Web document revisions
....

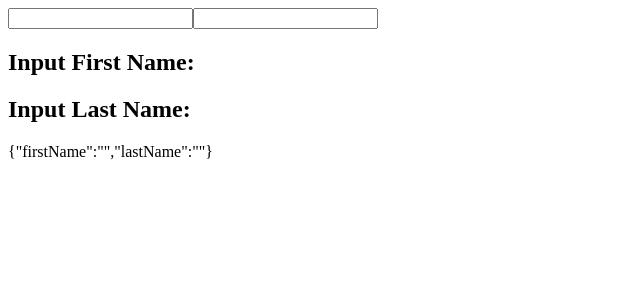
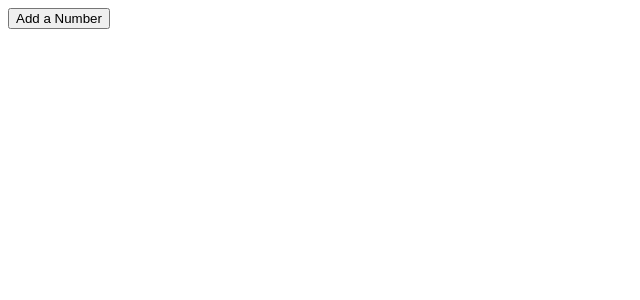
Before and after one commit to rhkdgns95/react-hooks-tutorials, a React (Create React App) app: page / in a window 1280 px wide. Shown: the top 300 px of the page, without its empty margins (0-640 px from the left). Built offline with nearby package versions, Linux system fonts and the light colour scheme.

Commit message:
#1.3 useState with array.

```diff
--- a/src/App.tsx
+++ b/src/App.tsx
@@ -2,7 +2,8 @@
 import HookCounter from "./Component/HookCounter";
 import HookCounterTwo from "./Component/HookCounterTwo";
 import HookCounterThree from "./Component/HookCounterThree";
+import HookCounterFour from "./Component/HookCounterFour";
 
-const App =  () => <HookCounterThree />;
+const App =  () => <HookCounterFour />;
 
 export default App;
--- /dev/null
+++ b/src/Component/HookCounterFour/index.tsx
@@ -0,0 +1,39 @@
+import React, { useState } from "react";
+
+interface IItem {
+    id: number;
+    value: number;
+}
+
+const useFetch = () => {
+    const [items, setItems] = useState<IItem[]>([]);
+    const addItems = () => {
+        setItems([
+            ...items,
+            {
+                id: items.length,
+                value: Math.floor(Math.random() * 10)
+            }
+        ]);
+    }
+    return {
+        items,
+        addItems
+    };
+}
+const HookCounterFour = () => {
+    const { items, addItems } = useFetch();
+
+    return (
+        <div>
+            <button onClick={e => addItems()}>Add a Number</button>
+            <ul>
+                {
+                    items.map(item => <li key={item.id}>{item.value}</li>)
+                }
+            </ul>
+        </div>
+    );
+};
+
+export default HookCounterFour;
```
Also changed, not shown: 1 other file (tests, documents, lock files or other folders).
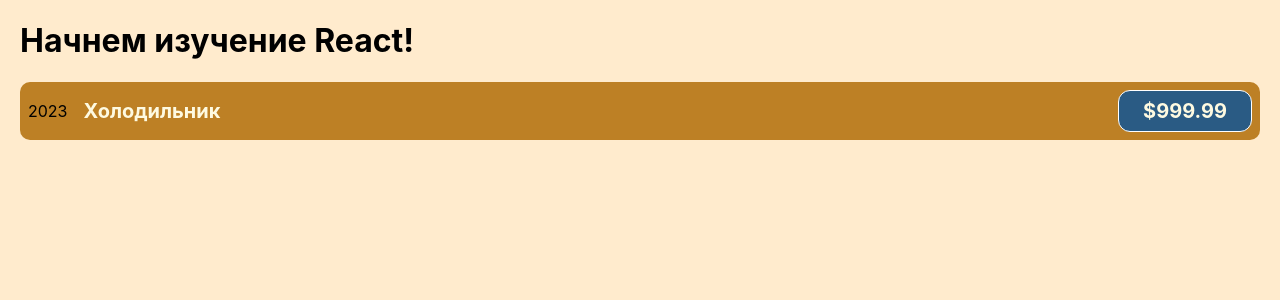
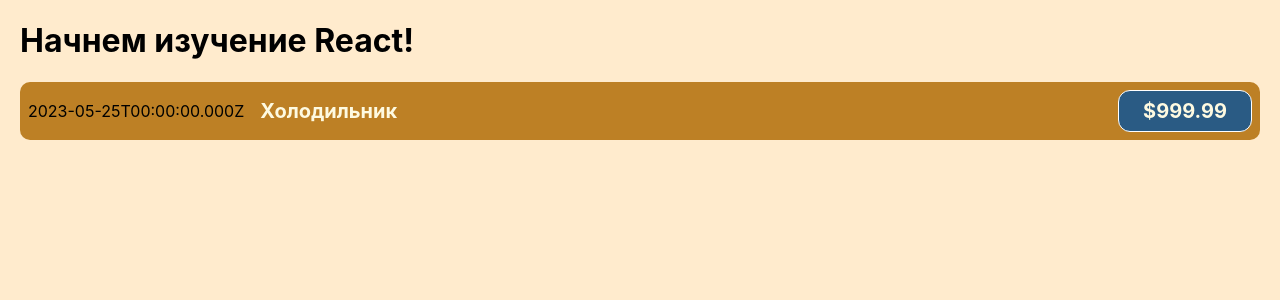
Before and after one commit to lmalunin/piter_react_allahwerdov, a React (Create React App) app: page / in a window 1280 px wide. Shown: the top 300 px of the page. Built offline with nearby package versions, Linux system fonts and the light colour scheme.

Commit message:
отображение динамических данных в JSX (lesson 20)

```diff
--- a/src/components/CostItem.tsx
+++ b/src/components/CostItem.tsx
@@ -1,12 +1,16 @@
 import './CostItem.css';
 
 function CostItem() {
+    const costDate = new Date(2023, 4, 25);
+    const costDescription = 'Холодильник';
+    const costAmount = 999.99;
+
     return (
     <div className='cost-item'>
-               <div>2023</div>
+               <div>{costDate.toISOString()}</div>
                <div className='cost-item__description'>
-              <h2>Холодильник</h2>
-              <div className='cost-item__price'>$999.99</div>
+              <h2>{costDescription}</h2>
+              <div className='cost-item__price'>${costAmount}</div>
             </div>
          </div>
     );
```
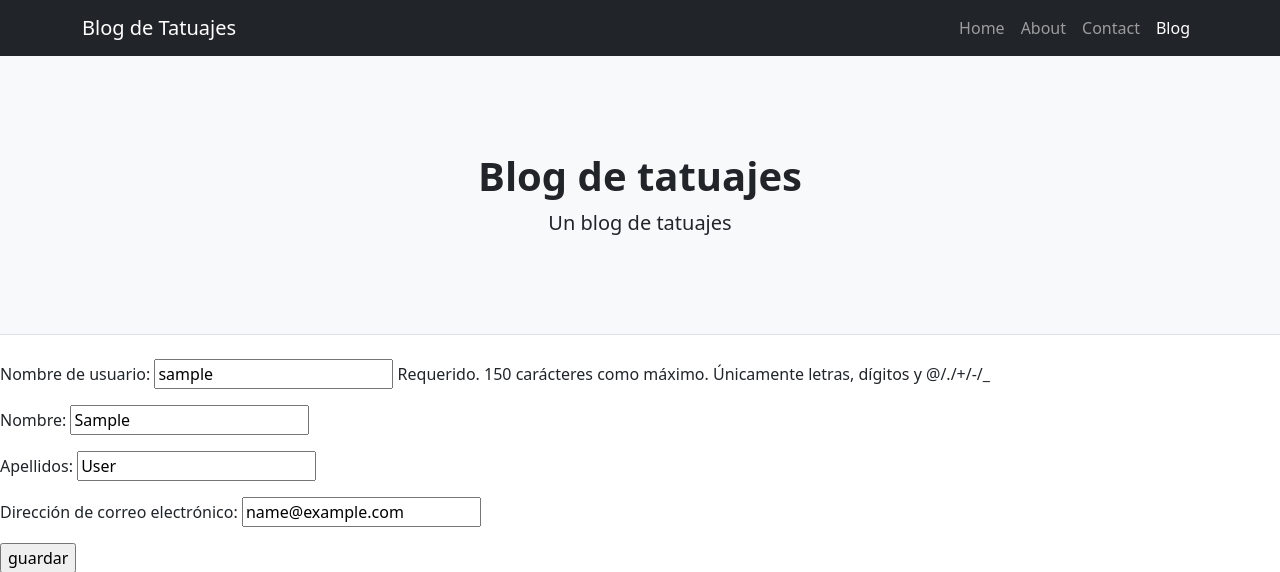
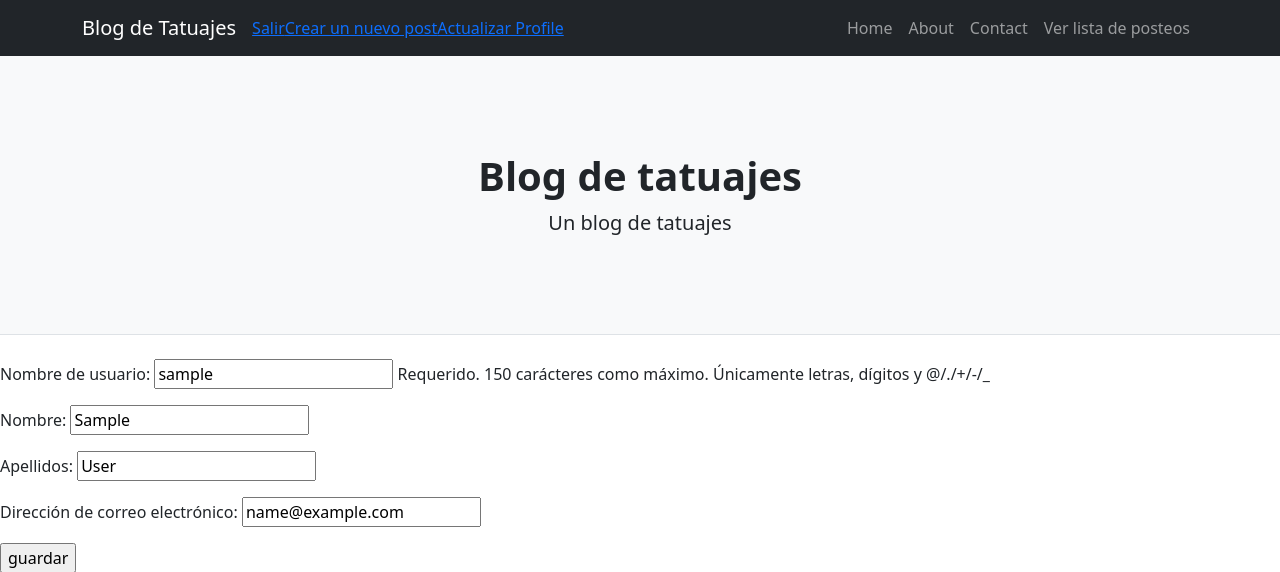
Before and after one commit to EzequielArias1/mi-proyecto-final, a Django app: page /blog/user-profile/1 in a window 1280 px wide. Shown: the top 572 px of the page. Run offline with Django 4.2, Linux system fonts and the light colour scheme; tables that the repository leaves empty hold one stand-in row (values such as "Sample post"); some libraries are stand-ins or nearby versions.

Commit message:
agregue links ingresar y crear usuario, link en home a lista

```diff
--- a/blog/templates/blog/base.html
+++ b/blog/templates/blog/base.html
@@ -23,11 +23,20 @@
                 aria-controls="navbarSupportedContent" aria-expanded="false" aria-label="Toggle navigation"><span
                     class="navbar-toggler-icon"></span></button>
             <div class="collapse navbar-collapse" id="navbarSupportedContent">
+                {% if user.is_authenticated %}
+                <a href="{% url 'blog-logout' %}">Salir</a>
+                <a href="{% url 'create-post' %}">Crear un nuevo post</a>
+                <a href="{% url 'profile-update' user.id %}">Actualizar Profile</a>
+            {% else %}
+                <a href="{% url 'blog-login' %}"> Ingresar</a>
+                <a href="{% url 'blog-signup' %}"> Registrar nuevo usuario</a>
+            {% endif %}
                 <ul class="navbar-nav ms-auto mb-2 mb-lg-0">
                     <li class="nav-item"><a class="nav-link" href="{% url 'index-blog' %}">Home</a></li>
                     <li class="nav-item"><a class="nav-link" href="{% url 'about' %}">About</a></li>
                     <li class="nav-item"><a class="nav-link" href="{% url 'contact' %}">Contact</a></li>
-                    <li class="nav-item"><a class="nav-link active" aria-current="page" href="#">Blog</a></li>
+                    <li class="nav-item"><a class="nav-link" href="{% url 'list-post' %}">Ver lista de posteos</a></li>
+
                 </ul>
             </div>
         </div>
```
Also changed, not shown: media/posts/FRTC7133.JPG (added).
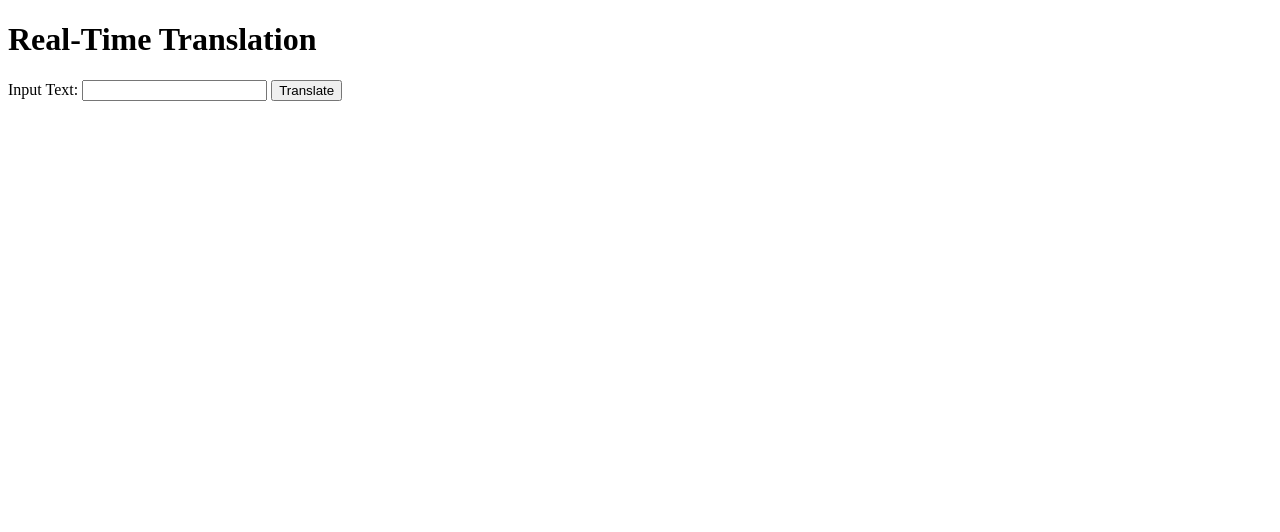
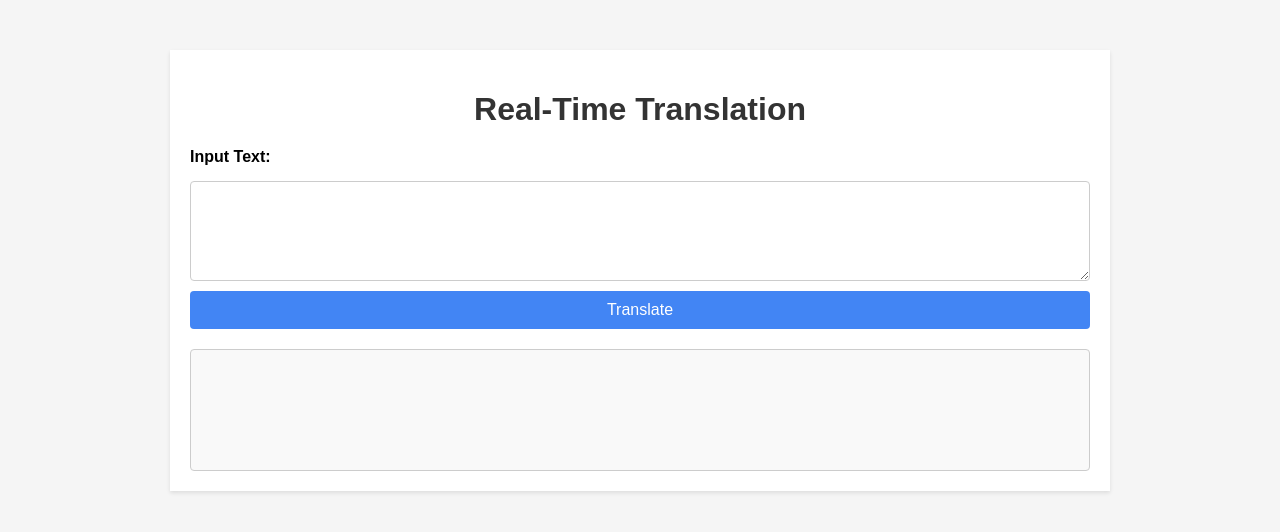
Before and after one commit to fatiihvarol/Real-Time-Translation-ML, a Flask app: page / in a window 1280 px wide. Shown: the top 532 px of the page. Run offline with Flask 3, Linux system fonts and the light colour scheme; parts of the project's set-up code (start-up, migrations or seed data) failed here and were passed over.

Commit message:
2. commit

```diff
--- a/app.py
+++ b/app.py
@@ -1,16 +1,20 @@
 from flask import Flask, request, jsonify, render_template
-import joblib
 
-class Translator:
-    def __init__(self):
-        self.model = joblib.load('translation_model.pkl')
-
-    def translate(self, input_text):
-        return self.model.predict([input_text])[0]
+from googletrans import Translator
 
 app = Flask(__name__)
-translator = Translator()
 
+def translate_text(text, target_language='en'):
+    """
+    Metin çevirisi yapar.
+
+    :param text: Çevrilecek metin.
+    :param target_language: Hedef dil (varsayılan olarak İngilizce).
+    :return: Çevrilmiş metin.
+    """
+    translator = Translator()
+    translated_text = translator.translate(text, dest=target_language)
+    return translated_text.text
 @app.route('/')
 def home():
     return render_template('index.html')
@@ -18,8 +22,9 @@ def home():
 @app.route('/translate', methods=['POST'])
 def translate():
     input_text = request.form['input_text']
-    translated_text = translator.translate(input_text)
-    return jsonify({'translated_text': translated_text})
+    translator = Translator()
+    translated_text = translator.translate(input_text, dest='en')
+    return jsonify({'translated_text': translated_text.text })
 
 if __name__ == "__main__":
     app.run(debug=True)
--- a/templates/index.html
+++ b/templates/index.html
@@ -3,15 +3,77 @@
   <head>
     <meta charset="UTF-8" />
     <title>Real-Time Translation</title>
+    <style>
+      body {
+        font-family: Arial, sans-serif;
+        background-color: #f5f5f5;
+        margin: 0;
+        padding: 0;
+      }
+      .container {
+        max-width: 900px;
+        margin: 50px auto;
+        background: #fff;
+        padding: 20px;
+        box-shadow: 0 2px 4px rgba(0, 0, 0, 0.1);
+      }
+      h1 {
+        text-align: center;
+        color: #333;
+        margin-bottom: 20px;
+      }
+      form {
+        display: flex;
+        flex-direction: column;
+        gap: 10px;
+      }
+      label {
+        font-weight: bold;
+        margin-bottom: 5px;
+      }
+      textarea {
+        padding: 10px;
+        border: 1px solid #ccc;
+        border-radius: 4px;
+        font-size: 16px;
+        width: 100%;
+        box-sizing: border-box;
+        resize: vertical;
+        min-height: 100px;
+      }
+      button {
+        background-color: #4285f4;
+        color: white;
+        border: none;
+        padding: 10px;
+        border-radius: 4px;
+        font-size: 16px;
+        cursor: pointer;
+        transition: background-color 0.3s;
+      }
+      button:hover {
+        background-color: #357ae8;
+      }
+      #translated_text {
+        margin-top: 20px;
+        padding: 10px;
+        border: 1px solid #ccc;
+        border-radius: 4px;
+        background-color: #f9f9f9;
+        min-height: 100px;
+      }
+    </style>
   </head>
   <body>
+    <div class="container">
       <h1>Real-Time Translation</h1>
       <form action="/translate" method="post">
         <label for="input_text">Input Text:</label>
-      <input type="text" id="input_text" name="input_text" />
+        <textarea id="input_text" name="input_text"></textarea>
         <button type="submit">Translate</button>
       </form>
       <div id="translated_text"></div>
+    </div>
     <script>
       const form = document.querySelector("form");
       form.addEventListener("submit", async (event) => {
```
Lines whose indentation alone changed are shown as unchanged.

....

=== What you have to do ===
The entries must be repeated exactly. Leave the images out.

=== Worked solution ===
Before and after one commit to rhkdgns95/react-hooks-tutorials, a React (Create React App) app: page / in a window 1280 px wide. Shown: the top 300 px of the page, without its empty margins (0-640 px from the left). Built offline with nearby package versions, Linux system fonts and the light colour scheme.

Commit message:
#1.3 useState with array.

```diff
--- a/src/App.tsx
+++ b/src/App.tsx
@@ -2,7 +2,8 @@
 import HookCounter from "./Component/HookCounter";
 import HookCounterTwo from "./Component/HookCounterTwo";
 import HookCounterThree from "./Component/HookCounterThree";
+import HookCounterFour from "./Component/HookCounterFour";
 
-const App =  () => <HookCounterThree />;
+const App =  () => <HookCounterFour />;
 
 export default App;
--- /dev/null
+++ b/src/Component/HookCounterFour/index.tsx
@@ -0,0 +1,39 @@
+import React, { useState } from "react";
+
+interface IItem {
+    id: number;
+    value: number;
+}
+
+const useFetch = () => {
+    const [items, setItems] = useState<IItem[]>([]);
+    const addItems = () => {
+        setItems([
+            ...items,
+            {
+                id: items.length,
+                value: Math.floor(Math.random() * 10)
+            }
+        ]);
+    }
+    return {
+        items,
+        addItems
+    };
+}
+const HookCounterFour = () => {
+    const { items, addItems } = useFetch();
+
+    return (
+        <div>
+            <button onClick={e => addItems()}>Add a Number</button>
+            <ul>
+                {
+                    items.map(item => <li key={item.id}>{item.value}</li>)
+                }
+            </ul>
+        </div>
+    );
+};
+
+export default HookCounterFour;
```
Also changed, not shown: 1 other file (tests, documents, lock files or other folders).
Before and after one commit to lmalunin/piter_react_allahwerdov, a React (Create React App) app: page / in a window 1280 px wide. Shown: the top 300 px of the page. Built offline with nearby package versions, Linux system fonts and the light colour scheme.

Commit message:
отображение динамических данных в JSX (lesson 20)

```diff
--- a/src/components/CostItem.tsx
+++ b/src/components/CostItem.tsx
@@ -1,12 +1,16 @@
 import './CostItem.css';
 
 function CostItem() {
+    const costDate = new Date(2023, 4, 25);
+    const costDescription = 'Холодильник';
+    const costAmount = 999.99;
+
     return (
     <div className='cost-item'>
-               <div>2023</div>
+               <div>{costDate.toISOString()}</div>
                <div className='cost-item__description'>
-              <h2>Холодильник</h2>
-              <div className='cost-item__price'>$999.99</div>
+              <h2>{costDescription}</h2>
+              <div className='cost-item__price'>${costAmount}</div>
             </div>
          </div>
     );
```
Before and after one commit to EzequielArias1/mi-proyecto-final, a Django app: page /blog/user-profile/1 in a window 1280 px wide. Shown: the top 572 px of the page. Run offline with Django 4.2, Linux system fonts and the light colour scheme; tables that the repository leaves empty hold one stand-in row (values such as "Sample post"); some libraries are stand-ins or nearby versions.

Commit message:
agregue links ingresar y crear usuario, link en home a lista

```diff
--- a/blog/templates/blog/base.html
+++ b/blog/templates/blog/base.html
@@ -23,11 +23,20 @@
                 aria-controls="navbarSupportedContent" aria-expanded="false" aria-label="Toggle navigation"><span
                     class="navbar-toggler-icon"></span></button>
             <div class="collapse navbar-collapse" id="navbarSupportedContent">
+                {% if user.is_authenticated %}
+                <a href="{% url 'blog-logout' %}">Salir</a>
+                <a href="{% url 'create-post' %}">Crear un nuevo post</a>
+                <a href="{% url 'profile-update' user.id %}">Actualizar Profile</a>
+            {% else %}
+                <a href="{% url 'blog-login' %}"> Ingresar</a>
+                <a href="{% url 'blog-signup' %}"> Registrar nuevo usuario</a>
+            {% endif %}
                 <ul class="navbar-nav ms-auto mb-2 mb-lg-0">
                     <li class="nav-item"><a class="nav-link" href="{% url 'index-blog' %}">Home</a></li>
                     <li class="nav-item"><a class="nav-link" href="{% url 'about' %}">About</a></li>
                     <li class="nav-item"><a class="nav-link" href="{% url 'contact' %}">Contact</a></li>
-                    <li class="nav-item"><a class="nav-link active" aria-current="page" href="#">Blog</a></li>
+                    <li class="nav-item"><a class="nav-link" href="{% url 'list-post' %}">Ver lista de posteos</a></li>
+
                 </ul>
             </div>
         </div>
```
Also changed, not shown: media/posts/FRTC7133.JPG (added).
Before and after one commit to fatiihvarol/Real-Time-Translation-ML, a Flask app: page / in a window 1280 px wide. Shown: the top 532 px of the page. Run offline with Flask 3, Linux system fonts and the light colour scheme; parts of the project's set-up code (start-up, migrations or seed data) failed here and were passed over.

Commit message:
2. commit

```diff
--- a/app.py
+++ b/app.py
@@ -1,16 +1,20 @@
 from flask import Flask, request, jsonify, render_template
-import joblib
 
-class Translator:
-    def __init__(self):
-        self.model = joblib.load('translation_model.pkl')
-
-    def translate(self, input_text):
-        return self.model.predict([input_text])[0]
+from googletrans import Translator
 
 app = Flask(__name__)
-translator = Translator()
 
+def translate_text(text, target_language='en'):
+    """
+    Metin çevirisi yapar.
+
+    :param text: Çevrilecek metin.
+    :param target_language: Hedef dil (varsayılan olarak İngilizce).
+    :return: Çevrilmiş metin.
+    """
+    translator = Translator()
+    translated_text = translator.translate(text, dest=target_language)
+    return translated_text.text
 @app.route('/')
 def home():
     return render_template('index.html')
@@ -18,8 +22,9 @@ def home():
 @app.route('/translate', methods=['POST'])
 def translate():
     input_text = request.form['input_text']
-    translated_text = translator.translate(input_text)
-    return jsonify({'translated_text': translated_text})
+    translator = Translator()
+    translated_text = translator.translate(input_text, dest='en')
+    return jsonify({'translated_text': translated_text.text })
 
 if __name__ == "__main__":
     app.run(debug=True)
--- a/templates/index.html
+++ b/templates/index.html
@@ -3,15 +3,77 @@
   <head>
     <meta charset="UTF-8" />
     <title>Real-Time Translation</title>
+    <style>
+      body {
+        font-family: Arial, sans-serif;
+        background-color: #f5f5f5;
+        margin: 0;
+        padding: 0;
+      }
+      .container {
+        max-width: 900px;
+        margin: 50px auto;
+        background: #fff;
+        padding: 20px;
+        box-shadow: 0 2px 4px rgba(0, 0, 0, 0.1);
+      }
+      h1 {
+        text-align: center;
+        color: #333;
+        margin-bottom: 20px;
+      }
+      form {
+        display: flex;
+        flex-direction: column;
+        gap: 10px;
+      }
+      label {
+        font-weight: bold;
+        margin-bottom: 5px;
+      }
+      textarea {
+        padding: 10px;
+        border: 1px solid #ccc;
+        border-radius: 4px;
+        font-size: 16px;
+        width: 100%;
+        box-sizing: border-box;
+        resize: vertical;
+        min-height: 100px;
+      }
+      button {
+        background-color: #4285f4;
+        color: white;
+        border: none;
+        padding: 10px;
+        border-radius: 4px;
+        font-size: 16px;
+        cursor: pointer;
+        transition: background-color 0.3s;
+      }
+      button:hover {
+        background-color: #357ae8;
+      }
+      #translated_text {
+        margin-top: 20px;
+        padding: 10px;
+        border: 1px solid #ccc;
+        border-radius: 4px;
+        background-color: #f9f9f9;
+        min-height: 100px;
+      }
+    </style>
   </head>
   <body>
+    <div class="container">
       <h1>Real-Time Translation</h1>
       <form action="/translate" method="post">
         <label for="input_text">Input Text:</label>
-      <input type="text" id="input_text" name="input_text" />
+        <textarea id="input_text" name="input_text"></textarea>
         <button type="submit">Translate</button>
       </form>
       <div id="translated_text"></div>
+    </div>
     <script>
       const form = document.querySelector("form");
       form.addEventListener("submit", async (event) => {
```
Lines whose indentation alone changed are shown as unchanged.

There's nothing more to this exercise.